There is a whole family of KL-ONE-like systems. One of the innovations that KL-ONE initiated was the use of a deductive classifier, an automated reasoning engine that can validate a frame ontology and deduce new information about the ontology based on the initial information provided by a domain expert.
Frames in KL-ONE are called concepts. These form hierarchies using subsume-relations; in the KL-ONE terminology a super class is said to subsume its subclasses.
Multiple inheritance is allowed. Actually a concept is said to be well-formed only if it inherits from more than one other concept. All concepts, except the top concept (usually THING), must have at least one super class.
In KL-ONE descriptions are separated into two basic classes of concepts: primitive and defined. Primitives are domain concepts that are not fully defined. This means that given all the properties of a concept, this is not sufficient to classify it. They may also be viewed as incomplete definitions. Using the same view, defined concepts are complete definitions. Given the properties of a concept, these are necessary and sufficient conditions to classify the concept.
The slot-concept is called roles and the values of the roles are role-fillers. There are several different types of roles to be used in different situations. The most common and important role type is the generic RoleSet that captures the fact that the role may be filled with more than one filler.


  • (Nebel, 1999) ⇒ Bernhard Nebel, (1999). https://www.csee.umbc.edu/courses/771/papers/nebel.html
    • These two points are addressed by the so-called description logics (also called terminological logics, concept languages, and attributive description languages; Nebel and Smolka 1991), which formalize the declarative part of frame-based systems and grew out of the development of the frame-based system KL-ONE (Brachman and Schmolze 1985). In description logics, it is possible to build up a concept hierarchy out of atomic concepts (interpreted as unary predicates and denoted by capitalized words) and attributes, usually called roles (interpreted as binary predicates and denoted by lowercase words). The intended meaning of atomic concepts can be specified by providing concept descriptions made up of other concepts and role restrictions, as in the following informal example:
      • Woman = Person and Female
      • Parent = Person with some child
      • Grandmother = Woman with some child who is a Parent


  1. Woods, W. A.; Schmolze, J. G. (1992). "The KL-ONE family". Computers & Mathematics with Applications 23 (2–5): 133. doi:10.1016/0898-1221(92)90139-9. 
  2. Brachman, R. J.; Schmolze, J. G. (1985). "An Overview of the KL-ONE Knowledge Representation System". Cognitive Science 9 (2): 171. doi:10.1207/s15516709cog0902_1. 

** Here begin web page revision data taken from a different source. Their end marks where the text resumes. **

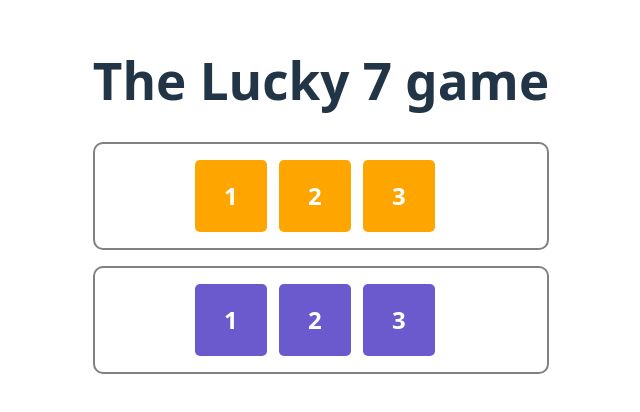
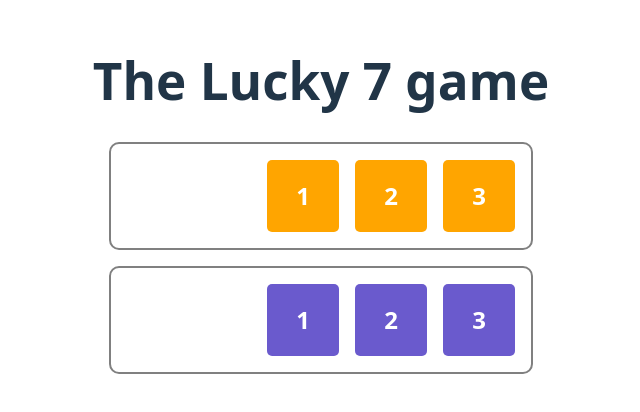
Before and after one commit to quasarblues/react-component-playground, a React (Vite) app: page / in a window 1280 px wide. Shown: the part 196-608 px from the top of the page, without its empty margins (319-959 px from the left). Built offline with nearby package versions, Linux system fonts and the light colour scheme.

Commit message:
Changed die and dice styles

```diff
--- a/src/Dice.css
+++ b/src/Dice.css
@@ -1,7 +1,9 @@
 .Dice {
+    display: flex;
+    justify-content: flex-end;
     border: solid 2px gray;
-    padding: 1em 0 1em 0;
+    padding: 0.5rem;
     text-align: center;
-    margin: 1em auto 1em auto;
+    margin: 1rem;
     border-radius: 10px;
 }
--- a/src/Die.css
+++ b/src/Die.css
@@ -7,7 +7,7 @@
     height: 2.25em;
     padding-top: 0.75em;
     text-align: center;
-    margin-right: 0.5em;
+    margin: 0.5rem;
     font-weight: bold;
     font-size: 1.5em;
 }
```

  3. D.A. Duce, G.A. Ringland (1988). Approaches to Knowledge Representation, An Introduction. Research Studies Press, Ltd.. ISBN 0-86380-064-5.